== Segment start ==

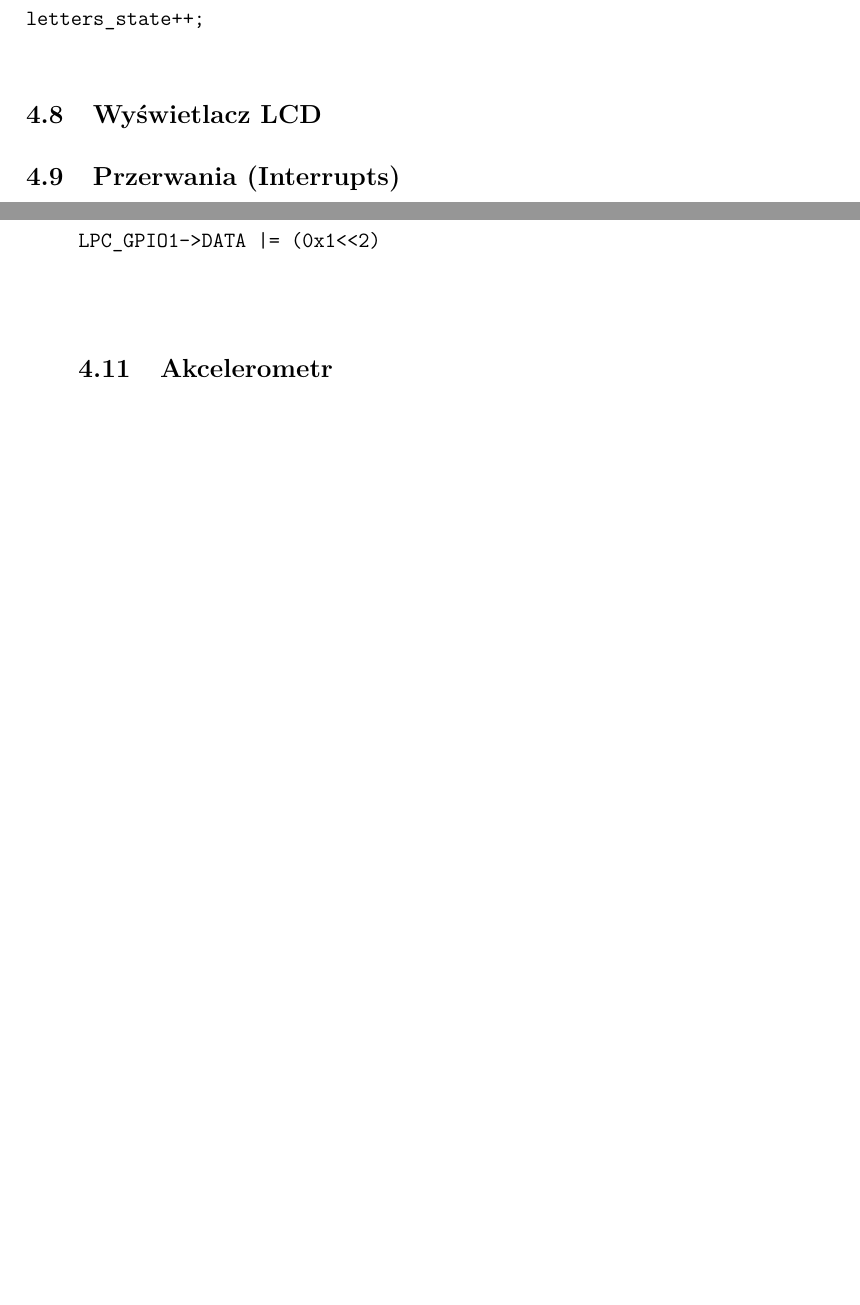
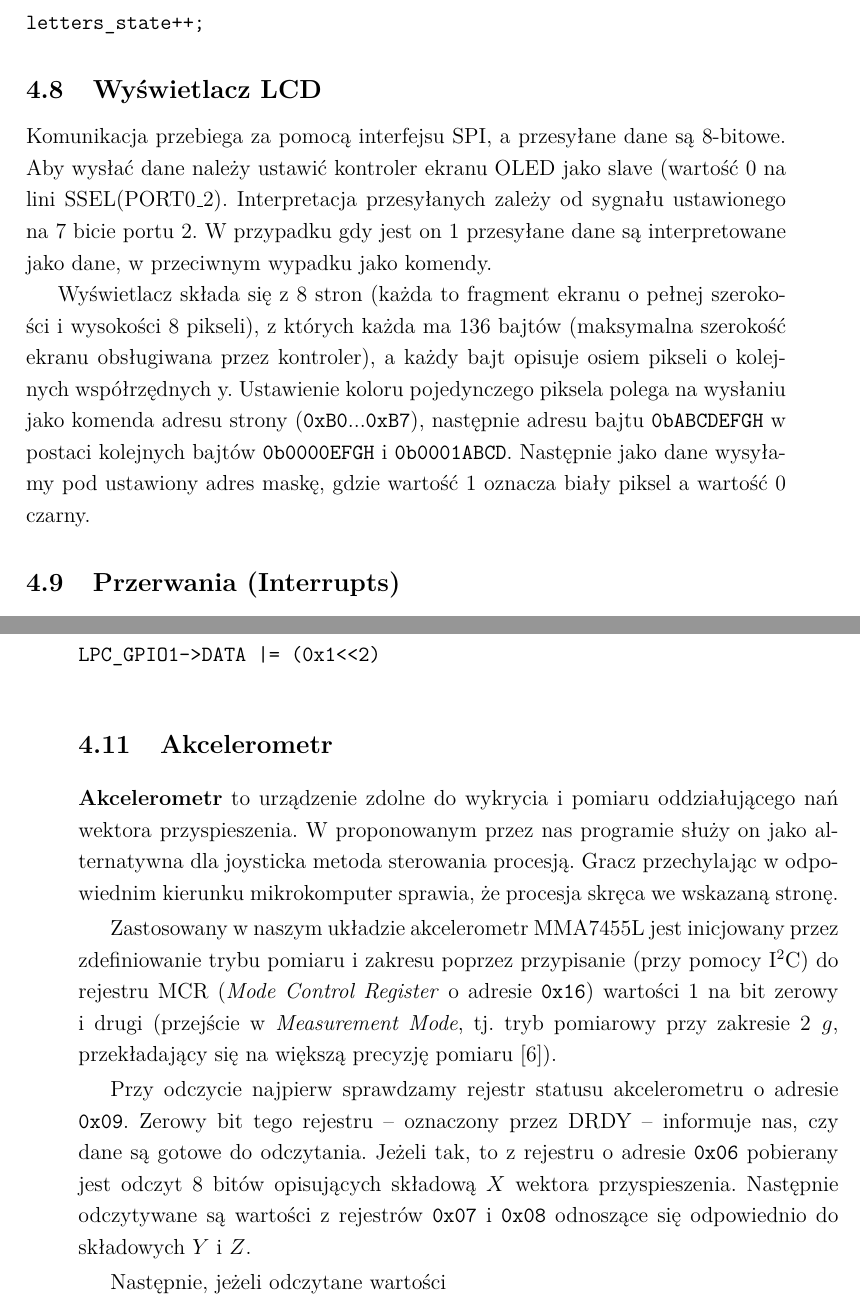
Before and after one commit to Kjawo/EMBEDDEDSYSTEMS, a LaTeX document (Embedded_Systems-Filip_Turoboś,_Krzysztof_Wierzbicki,_Jan_Filipowicz.tex): two parts of pages 14 and 15 of 19, joined at a grey line, cut so that both start at the same text, the shorter picture padded with empty space. Compiled offline with pdfLaTeX.

Commit message:
Accelerometer by Fiflak, OLED by Krzysiu

```diff
--- a/Embedded_Systems-Filip_Turoboś,_Krzysztof_Wierzbicki,_Jan_Filipowicz.tex
+++ b/Embedded_Systems-Filip_Turoboś,_Krzysztof_Wierzbicki,_Jan_Filipowicz.tex
@@ -458,6 +458,19 @@ letters_state++;
 \end{verbatim}
 \subsection{Wyświetlacz LCD}
 
+Komunikacja przebiega za pomocą interfejsu SPI, a przesyłane dane są 8-bitowe.
+Aby wysłać dane należy ustawić kontroler ekranu OLED jako slave (wartość 0 na lini SSEL(PORT0\_2).
+Interpretacja przesyłanych zależy od sygnału ustawionego na 7 bicie portu 2. W przypadku gdy
+jest on 1 przesyłane dane są interpretowane jako dane, w przeciwnym wypadku jako komendy.
+
+
+Wyświetlacz składa się z 8 stron (każda to fragment ekranu o pełnej szerokości i wysokości 8 pikseli),
+z których każda ma 136 bajtów (maksymalna szerokość ekranu obsługiwana przez kontroler), a każdy bajt opisuje
+osiem pikseli o kolejnych współrzędnych y.
+Ustawienie koloru pojedynczego piksela polega na wysłaniu jako komenda adresu strony (\verb|0xB0|...\verb|0xB7|),
+następnie adresu bajtu \verb|0bABCDEFGH| w postaci kolejnych bajtów
+\verb|0b0000EFGH| i \verb|0b0001ABCD|. Następnie jako dane wysyłamy pod ustawiony adres maskę, gdzie wartość 1 oznacza biały piksel a wartość 0 czarny.
+
 \subsection{Przerwania (Interrupts)}
 
 \textbf{Przerwanie} to sygnał dla procesora pochodzący ze sprzętu bądź oprogramowania, informujący o zajściu zdarzenia wymagającego natychmiastowego przetworzenia. Procesor, otrzymawszy taki sygnał, zawiesza wykonywanie obecnego kodu, zachowuje swój stan, i przechodzi do przetwarzania przerwania. Nasz program wykorzystuje przerwania z zegara (\textit{timer}) w celu odtwarzania melodii niezależnie od algorytmu gry.
@@ -473,5 +486,13 @@ LPC_GPIO1->DATA |= (0x1<<2)
 \end{verbatim}
 
 \subsection{Akcelerometr}
+\textbf{Akcelerometr} to urządzenie zdolne do wykrycia i pomiaru oddziałującego nań wektora przyspieszenia. W proponowanym przez nas programie służy on jako alternatywna dla joysticka metoda sterowania procesją. Gracz przechylając w odpowiednim kierunku mikrokomputer sprawia, że procesja skręca we wskazaną stronę.
+
+Zastosowany w naszym układzie akcelerometr MMA7455L jest inicjowany przez zdefiniowanie trybu pomiaru i zakresu poprzez przypisanie (przy pomocy I$^2$C) do rejestru MCR (\textit{Mode Control Register} o adresie \verb|0x16|) wartości 1 na bit zerowy i drugi (przejście w \textit{Measurement Mode}, tj. tryb pomiarowy przy zakresie $2 \; g$, przekładający się na większą precyzję pomiaru \cite{ACCEL}).
+
+Przy odczycie najpierw sprawdzamy rejestr statusu akcelerometru o adresie \verb|0x09|. Zerowy bit tego rejestru -- oznaczony przez DRDY -- informuje nas, czy dane są gotowe do odczytania. Jeżeli tak, to z rejestru o adresie \verb|0x06| pobierany jest
+odczyt $8$ bitów opisujących składową $X$ wektora przyspieszenia. Następnie odczytywane są wartości z rejestrów \verb|0x07| i \verb|0x08| odnoszące się odpowiednio do składowych $Y$ i $Z$.
+
+Następnie, jeżeli odczytane wartości
 
 \subsection{Czujnik \'Swiatła}
```
Also changed, not shown: Embedded_Systems-Filip_Turoboś,_Krzysztof_Wierzbicki,_Jan_Filipowicz.pdf, Embedded_Systems-Filip_Turoboś,_Krzysztof_Wierzbicki,_Jan_Filipowicz.tex (8 more changed lines).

== Segment end ==

**What the exercise asks:**
Reproduce the listing verbatim, and keep the pictures out of the copy.

**Result of the task:**
Before and after one commit to Kjawo/EMBEDDEDSYSTEMS, a LaTeX document (Embedded_Systems-Filip_Turoboś,_Krzysztof_Wierzbicki,_Jan_Filipowicz.tex): two parts of pages 14 and 15 of 19, joined at a grey line, cut so that both start at the same text, the shorter picture padded with empty space. Compiled offline with pdfLaTeX.

Commit message:
Accelerometer by Fiflak, OLED by Krzysiu

```diff
--- a/Embedded_Systems-Filip_Turoboś,_Krzysztof_Wierzbicki,_Jan_Filipowicz.tex
+++ b/Embedded_Systems-Filip_Turoboś,_Krzysztof_Wierzbicki,_Jan_Filipowicz.tex
@@ -458,6 +458,19 @@ letters_state++;
 \end{verbatim}
 \subsection{Wyświetlacz LCD}
 
+Komunikacja przebiega za pomocą interfejsu SPI, a przesyłane dane są 8-bitowe.
+Aby wysłać dane należy ustawić kontroler ekranu OLED jako slave (wartość 0 na lini SSEL(PORT0\_2).
+Interpretacja przesyłanych zależy od sygnału ustawionego na 7 bicie portu 2. W przypadku gdy
+jest on 1 przesyłane dane są interpretowane jako dane, w przeciwnym wypadku jako komendy.
+
+
+Wyświetlacz składa się z 8 stron (każda to fragment ekranu o pełnej szerokości i wysokości 8 pikseli),
+z których każda ma 136 bajtów (maksymalna szerokość ekranu obsługiwana przez kontroler), a każdy bajt opisuje
+osiem pikseli o kolejnych współrzędnych y.
+Ustawienie koloru pojedynczego piksela polega na wysłaniu jako komenda adresu strony (\verb|0xB0|...\verb|0xB7|),
+następnie adresu bajtu \verb|0bABCDEFGH| w postaci kolejnych bajtów
+\verb|0b0000EFGH| i \verb|0b0001ABCD|. Następnie jako dane wysyłamy pod ustawiony adres maskę, gdzie wartość 1 oznacza biały piksel a wartość 0 czarny.
+
 \subsection{Przerwania (Interrupts)}
 
 \textbf{Przerwanie} to sygnał dla procesora pochodzący ze sprzętu bądź oprogramowania, informujący o zajściu zdarzenia wymagającego natychmiastowego przetworzenia. Procesor, otrzymawszy taki sygnał, zawiesza wykonywanie obecnego kodu, zachowuje swój stan, i przechodzi do przetwarzania przerwania. Nasz program wykorzystuje przerwania z zegara (\textit{timer}) w celu odtwarzania melodii niezależnie od algorytmu gry.
@@ -473,5 +486,13 @@ LPC_GPIO1->DATA |= (0x1<<2)
 \end{verbatim}
 
 \subsection{Akcelerometr}
+\textbf{Akcelerometr} to urządzenie zdolne do wykrycia i pomiaru oddziałującego nań wektora przyspieszenia. W proponowanym przez nas programie służy on jako alternatywna dla joysticka metoda sterowania procesją. Gracz przechylając w odpowiednim kierunku mikrokomputer sprawia, że procesja skręca we wskazaną stronę.
+
+Zastosowany w naszym układzie akcelerometr MMA7455L jest inicjowany przez zdefiniowanie trybu pomiaru i zakresu poprzez przypisanie (przy pomocy I$^2$C) do rejestru MCR (\textit{Mode Control Register} o adresie \verb|0x16|) wartości 1 na bit zerowy i drugi (przejście w \textit{Measurement Mode}, tj. tryb pomiarowy przy zakresie $2 \; g$, przekładający się na większą precyzję pomiaru \cite{ACCEL}).
+
+Przy odczycie najpierw sprawdzamy rejestr statusu akcelerometru o adresie \verb|0x09|. Zerowy bit tego rejestru -- oznaczony przez DRDY -- informuje nas, czy dane są gotowe do odczytania. Jeżeli tak, to z rejestru o adresie \verb|0x06| pobierany jest
+odczyt $8$ bitów opisujących składową $X$ wektora przyspieszenia. Następnie odczytywane są wartości z rejestrów \verb|0x07| i \verb|0x08| odnoszące się odpowiednio do składowych $Y$ i $Z$.
+
+Następnie, jeżeli odczytane wartości
 
 \subsection{Czujnik \'Swiatła}
```
Also changed, not shown: Embedded_Systems-Filip_Turoboś,_Krzysztof_Wierzbicki,_Jan_Filipowicz.pdf, Embedded_Systems-Filip_Turoboś,_Krzysztof_Wierzbicki,_Jan_Filipowicz.tex (8 more changed lines).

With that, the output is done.